Don’t get me wrong, I don’t hate the protesters. I just don’t condone everything they do and I think one useful thing the pan-Democrat politicians could do (because they are not actually out there protesting) is to sound a note of moderation when it’s needed (like when someone gets set on fire). But they dare not, because there’s some “with us or against us” thing going on that precludes any criticism (more on that in another post possibly).
I ended up asking V whether he thought I should vote. He said that since I’ve gone through all the trouble of being able to vote, I should. V, by the way, doesn’t vote because he thinks it’s pointless.
Which is a view I’m coming to. But I guess I’m a sucker for democracy. It’s like how in the worst times I pray even though rationally don’t believe in god. Except that I pray when I’m desperate but I’m not even remotely desperate now so I guess I’m more hooked on democracy than religion. Heh.
I finally settled on an independent because a) he’s actually done work in the area b) wrote a few lines on said work on his pamphlet IN ENGLISH.
That’s another pet peeve: how the democrats (except perhaps in fancy HK Island type constituencies) never make an effort to make even the smallest attempt to address a non-Chinese audience.
So, once again, I end up voting not for the person that takes the trouble to promise me something but on some abstract ideal. In Hong Kong, it’s democracy. In India, it’s the hope that you will be not be burnt alive for not being Hindu.
And I’m sick of it. Not sick enough to vote for the BJP in India or even a pro-Beijjng candidate in Hong Kong (thoughd I might countenance a pro-BJ who writes something in English in a less crucial election, if there ever is one).
In this case, the pan-Democrat was finally seen on the street on election morning, where he actually thanked me for my support in English and I wavered briefly but then decided it was too little too late.
Anyway the independent I voted for won, pro-Beijing guy was second and the pan-democrat came a poor third. So it appears I my district there is actually a silent majority, who are not screaming in support of the protests at 10 pm.

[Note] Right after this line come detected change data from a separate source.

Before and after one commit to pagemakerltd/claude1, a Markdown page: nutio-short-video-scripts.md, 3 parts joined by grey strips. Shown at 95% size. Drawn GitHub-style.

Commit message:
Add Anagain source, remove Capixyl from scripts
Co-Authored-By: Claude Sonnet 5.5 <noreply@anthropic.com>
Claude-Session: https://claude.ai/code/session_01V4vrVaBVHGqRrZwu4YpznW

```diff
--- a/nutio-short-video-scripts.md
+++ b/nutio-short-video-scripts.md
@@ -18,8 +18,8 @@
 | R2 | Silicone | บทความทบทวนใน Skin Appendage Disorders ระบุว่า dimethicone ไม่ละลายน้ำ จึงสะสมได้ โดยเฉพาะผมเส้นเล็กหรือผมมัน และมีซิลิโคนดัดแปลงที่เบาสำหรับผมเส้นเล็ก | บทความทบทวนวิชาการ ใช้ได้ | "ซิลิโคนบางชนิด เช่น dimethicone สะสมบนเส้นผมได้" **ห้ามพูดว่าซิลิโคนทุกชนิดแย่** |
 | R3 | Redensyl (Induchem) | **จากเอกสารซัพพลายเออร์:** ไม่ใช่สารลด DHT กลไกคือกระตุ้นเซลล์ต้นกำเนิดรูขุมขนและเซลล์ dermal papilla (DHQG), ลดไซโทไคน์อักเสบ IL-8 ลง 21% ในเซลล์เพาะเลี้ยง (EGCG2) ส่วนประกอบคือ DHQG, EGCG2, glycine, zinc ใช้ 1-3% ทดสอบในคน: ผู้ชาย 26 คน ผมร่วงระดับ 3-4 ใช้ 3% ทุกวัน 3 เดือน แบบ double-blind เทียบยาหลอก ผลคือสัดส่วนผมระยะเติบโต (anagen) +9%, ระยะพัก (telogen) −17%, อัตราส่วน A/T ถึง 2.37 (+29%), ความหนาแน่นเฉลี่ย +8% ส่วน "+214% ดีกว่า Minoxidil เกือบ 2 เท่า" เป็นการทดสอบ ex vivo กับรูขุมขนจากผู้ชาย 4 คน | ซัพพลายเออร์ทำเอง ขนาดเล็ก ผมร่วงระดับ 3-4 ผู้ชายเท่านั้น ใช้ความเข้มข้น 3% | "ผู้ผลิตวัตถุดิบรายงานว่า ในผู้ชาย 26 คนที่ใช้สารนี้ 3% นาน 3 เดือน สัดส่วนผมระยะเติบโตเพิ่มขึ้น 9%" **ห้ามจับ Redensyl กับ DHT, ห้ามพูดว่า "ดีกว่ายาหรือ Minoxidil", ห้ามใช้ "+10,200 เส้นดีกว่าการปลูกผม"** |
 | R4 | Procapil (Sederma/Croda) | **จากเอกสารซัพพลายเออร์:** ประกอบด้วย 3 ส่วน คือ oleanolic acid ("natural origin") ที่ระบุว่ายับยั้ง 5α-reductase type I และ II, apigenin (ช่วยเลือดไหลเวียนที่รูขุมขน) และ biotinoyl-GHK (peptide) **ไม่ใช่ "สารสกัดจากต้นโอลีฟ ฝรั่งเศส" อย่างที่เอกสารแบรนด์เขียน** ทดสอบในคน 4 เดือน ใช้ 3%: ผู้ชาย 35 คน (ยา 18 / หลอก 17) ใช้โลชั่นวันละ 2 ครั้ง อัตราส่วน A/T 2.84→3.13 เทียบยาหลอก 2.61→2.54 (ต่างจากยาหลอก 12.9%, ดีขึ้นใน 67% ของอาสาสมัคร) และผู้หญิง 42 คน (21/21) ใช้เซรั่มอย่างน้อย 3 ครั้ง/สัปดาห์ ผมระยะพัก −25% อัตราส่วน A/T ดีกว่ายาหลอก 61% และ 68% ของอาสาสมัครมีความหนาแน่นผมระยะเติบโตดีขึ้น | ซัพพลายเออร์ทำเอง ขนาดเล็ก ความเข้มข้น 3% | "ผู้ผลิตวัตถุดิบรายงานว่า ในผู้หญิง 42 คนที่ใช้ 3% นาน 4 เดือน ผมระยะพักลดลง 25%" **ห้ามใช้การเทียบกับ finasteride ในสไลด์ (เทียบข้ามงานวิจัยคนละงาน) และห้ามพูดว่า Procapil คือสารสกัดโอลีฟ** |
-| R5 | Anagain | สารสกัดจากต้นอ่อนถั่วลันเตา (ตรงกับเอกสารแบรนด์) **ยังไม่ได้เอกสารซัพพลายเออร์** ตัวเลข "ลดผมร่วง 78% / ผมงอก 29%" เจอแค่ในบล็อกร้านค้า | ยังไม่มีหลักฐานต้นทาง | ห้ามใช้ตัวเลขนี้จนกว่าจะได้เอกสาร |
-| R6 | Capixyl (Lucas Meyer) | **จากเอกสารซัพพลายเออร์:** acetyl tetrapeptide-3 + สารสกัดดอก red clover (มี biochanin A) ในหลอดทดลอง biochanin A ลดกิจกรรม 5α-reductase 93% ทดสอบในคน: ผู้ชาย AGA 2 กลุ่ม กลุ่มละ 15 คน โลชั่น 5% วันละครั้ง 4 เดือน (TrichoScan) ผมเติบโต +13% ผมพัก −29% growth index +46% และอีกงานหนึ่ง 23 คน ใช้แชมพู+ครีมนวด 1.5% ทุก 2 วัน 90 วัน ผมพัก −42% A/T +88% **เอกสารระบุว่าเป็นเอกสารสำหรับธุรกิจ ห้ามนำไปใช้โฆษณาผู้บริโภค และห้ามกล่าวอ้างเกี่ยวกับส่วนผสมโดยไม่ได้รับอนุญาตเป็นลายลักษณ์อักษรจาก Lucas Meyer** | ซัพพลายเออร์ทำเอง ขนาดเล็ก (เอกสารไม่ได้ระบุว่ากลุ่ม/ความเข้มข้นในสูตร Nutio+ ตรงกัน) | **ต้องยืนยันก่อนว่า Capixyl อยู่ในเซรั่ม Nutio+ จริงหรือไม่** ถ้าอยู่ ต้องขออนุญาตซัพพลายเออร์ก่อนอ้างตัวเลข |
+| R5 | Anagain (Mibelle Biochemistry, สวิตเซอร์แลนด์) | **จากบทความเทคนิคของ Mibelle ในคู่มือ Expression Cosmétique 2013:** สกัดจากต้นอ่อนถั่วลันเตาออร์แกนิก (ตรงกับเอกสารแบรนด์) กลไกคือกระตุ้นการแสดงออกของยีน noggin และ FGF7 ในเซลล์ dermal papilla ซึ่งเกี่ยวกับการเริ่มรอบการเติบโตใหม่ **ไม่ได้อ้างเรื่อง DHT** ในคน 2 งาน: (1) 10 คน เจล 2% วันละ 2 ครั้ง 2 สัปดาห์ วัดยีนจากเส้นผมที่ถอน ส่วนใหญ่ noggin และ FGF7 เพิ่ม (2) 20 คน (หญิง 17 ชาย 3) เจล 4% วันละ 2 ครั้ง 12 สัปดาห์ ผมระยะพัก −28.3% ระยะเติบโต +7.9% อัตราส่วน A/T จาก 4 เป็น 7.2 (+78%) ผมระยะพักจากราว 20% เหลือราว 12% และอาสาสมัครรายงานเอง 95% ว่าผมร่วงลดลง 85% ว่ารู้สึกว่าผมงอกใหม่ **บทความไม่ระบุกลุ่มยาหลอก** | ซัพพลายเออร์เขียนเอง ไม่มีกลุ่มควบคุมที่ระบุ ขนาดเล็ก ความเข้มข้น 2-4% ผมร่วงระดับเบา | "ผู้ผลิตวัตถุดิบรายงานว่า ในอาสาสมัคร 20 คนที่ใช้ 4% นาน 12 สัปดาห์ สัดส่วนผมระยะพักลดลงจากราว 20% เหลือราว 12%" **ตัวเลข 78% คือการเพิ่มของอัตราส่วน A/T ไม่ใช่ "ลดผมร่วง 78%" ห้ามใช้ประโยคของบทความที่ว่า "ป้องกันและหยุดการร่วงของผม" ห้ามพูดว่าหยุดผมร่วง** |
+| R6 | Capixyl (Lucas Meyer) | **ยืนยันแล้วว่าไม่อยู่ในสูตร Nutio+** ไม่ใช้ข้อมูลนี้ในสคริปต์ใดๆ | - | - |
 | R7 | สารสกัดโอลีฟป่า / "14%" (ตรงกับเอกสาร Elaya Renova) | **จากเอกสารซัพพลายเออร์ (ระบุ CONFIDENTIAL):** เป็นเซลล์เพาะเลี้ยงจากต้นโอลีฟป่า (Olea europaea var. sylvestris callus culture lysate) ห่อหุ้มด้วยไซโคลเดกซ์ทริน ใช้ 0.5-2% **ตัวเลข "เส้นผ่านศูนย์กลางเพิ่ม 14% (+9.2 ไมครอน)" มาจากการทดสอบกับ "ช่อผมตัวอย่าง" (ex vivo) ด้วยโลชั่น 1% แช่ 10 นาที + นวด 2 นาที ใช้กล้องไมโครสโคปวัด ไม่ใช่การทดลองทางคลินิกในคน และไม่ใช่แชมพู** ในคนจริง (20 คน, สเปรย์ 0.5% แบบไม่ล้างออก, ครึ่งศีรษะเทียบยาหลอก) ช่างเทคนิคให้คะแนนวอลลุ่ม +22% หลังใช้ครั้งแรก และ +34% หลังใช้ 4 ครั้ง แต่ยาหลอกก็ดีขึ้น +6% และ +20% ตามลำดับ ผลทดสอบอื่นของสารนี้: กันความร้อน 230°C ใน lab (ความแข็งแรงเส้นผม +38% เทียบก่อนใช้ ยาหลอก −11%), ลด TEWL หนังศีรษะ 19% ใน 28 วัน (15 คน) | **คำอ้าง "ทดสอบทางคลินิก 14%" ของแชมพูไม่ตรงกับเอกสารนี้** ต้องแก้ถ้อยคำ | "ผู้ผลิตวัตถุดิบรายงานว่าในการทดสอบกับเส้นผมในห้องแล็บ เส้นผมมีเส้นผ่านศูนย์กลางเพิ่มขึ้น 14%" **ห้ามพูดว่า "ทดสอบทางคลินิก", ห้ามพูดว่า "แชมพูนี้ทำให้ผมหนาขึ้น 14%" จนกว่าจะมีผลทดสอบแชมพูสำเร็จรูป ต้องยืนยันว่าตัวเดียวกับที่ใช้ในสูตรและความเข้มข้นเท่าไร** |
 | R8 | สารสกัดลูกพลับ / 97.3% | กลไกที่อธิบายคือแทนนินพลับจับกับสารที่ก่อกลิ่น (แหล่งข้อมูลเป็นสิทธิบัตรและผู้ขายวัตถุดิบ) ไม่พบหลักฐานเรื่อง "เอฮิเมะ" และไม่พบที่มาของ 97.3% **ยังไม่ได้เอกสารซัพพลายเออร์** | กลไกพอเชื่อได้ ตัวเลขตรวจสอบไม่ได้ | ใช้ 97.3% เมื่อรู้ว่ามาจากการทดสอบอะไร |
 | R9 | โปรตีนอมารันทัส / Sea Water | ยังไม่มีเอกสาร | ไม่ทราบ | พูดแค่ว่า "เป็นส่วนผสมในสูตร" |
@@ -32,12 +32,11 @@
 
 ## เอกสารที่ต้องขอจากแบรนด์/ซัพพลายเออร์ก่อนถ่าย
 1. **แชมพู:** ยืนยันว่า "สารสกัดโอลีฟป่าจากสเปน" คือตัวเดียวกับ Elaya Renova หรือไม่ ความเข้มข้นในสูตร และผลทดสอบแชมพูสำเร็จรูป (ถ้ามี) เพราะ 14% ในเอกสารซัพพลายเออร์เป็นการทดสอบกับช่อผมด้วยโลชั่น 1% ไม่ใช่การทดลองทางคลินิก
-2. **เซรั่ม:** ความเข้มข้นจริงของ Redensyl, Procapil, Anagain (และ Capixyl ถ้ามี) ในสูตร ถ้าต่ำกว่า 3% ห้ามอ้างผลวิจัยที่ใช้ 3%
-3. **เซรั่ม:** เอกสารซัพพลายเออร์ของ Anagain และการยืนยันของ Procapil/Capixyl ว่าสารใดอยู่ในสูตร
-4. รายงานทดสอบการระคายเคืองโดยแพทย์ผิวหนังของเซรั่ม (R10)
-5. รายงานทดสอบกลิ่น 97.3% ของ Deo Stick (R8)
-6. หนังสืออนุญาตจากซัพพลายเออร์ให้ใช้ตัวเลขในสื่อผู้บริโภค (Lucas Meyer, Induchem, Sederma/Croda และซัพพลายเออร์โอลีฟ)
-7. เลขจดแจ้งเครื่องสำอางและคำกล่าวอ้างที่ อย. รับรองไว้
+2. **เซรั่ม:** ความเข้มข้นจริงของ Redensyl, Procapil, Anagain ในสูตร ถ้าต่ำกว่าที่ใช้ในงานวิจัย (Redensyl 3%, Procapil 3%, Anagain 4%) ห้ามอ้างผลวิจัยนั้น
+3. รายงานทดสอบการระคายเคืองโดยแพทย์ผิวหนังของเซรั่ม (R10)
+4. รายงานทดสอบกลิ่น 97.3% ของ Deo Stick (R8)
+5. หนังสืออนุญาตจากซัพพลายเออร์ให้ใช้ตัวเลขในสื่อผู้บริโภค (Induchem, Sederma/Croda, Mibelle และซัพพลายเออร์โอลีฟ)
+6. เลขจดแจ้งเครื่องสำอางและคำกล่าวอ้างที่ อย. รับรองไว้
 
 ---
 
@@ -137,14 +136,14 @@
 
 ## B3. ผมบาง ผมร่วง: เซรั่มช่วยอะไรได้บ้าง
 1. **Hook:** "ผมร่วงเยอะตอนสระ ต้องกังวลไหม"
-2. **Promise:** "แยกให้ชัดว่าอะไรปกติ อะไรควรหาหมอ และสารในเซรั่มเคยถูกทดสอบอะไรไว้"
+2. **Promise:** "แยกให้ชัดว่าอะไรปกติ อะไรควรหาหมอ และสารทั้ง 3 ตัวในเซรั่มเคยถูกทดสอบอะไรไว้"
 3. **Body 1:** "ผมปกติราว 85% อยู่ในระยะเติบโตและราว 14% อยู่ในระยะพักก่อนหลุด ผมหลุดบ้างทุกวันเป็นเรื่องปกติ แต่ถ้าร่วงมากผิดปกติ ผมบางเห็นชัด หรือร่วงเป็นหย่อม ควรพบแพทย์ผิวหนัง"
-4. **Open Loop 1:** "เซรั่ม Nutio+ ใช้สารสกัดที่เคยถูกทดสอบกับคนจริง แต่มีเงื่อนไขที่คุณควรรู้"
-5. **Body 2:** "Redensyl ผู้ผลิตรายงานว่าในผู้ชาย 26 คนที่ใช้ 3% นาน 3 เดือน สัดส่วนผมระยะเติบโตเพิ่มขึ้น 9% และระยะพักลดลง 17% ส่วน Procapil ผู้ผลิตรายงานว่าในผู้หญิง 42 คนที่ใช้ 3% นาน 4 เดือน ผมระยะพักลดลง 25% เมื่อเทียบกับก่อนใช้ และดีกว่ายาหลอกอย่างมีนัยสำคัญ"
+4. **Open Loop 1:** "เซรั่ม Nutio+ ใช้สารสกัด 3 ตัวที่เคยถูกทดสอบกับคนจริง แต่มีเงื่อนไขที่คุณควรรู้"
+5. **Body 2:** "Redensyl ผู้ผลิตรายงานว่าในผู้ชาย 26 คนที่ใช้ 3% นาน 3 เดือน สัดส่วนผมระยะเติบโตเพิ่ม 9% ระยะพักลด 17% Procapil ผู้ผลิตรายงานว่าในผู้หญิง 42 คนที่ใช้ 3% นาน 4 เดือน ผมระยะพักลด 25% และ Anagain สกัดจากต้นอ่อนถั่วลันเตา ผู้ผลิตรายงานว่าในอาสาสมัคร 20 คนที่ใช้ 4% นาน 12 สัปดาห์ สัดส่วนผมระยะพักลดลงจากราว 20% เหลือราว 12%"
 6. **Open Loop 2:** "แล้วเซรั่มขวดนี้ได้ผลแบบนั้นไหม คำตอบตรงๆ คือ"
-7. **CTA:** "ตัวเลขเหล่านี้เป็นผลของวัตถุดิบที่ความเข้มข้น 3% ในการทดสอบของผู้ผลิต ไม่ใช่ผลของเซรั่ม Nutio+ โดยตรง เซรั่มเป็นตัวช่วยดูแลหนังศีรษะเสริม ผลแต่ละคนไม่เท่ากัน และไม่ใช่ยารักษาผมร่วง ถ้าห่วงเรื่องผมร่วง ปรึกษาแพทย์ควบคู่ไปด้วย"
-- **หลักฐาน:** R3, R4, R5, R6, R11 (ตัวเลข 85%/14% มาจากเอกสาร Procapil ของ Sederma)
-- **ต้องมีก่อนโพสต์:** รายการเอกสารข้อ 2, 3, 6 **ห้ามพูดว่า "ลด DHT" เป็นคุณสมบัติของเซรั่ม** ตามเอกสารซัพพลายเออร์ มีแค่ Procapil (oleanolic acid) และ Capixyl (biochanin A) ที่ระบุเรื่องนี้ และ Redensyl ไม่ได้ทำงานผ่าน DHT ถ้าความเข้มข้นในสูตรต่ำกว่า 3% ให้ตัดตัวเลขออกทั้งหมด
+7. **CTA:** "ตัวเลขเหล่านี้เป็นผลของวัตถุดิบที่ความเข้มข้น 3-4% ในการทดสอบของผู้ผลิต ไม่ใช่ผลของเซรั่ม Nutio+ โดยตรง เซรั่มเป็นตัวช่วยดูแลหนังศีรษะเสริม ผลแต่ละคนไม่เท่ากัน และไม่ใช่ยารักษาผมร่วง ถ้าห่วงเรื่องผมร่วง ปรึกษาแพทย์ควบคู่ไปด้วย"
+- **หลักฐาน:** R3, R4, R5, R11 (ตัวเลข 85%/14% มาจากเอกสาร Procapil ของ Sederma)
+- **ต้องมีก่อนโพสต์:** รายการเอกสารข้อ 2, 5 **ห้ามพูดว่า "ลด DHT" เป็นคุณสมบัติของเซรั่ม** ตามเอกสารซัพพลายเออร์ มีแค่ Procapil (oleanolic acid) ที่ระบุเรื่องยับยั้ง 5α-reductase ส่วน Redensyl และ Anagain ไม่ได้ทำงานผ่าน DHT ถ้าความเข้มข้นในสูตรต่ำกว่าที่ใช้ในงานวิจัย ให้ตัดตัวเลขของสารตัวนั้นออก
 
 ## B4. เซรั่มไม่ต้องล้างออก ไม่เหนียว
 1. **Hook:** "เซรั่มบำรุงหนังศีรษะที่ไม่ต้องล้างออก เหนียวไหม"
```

My district is clearly an outlier though. Hong Kong voted overwhelming in favor of the Democrats, telling Beijing and our local government to stuff it. I can’t say I’m displeased with the result.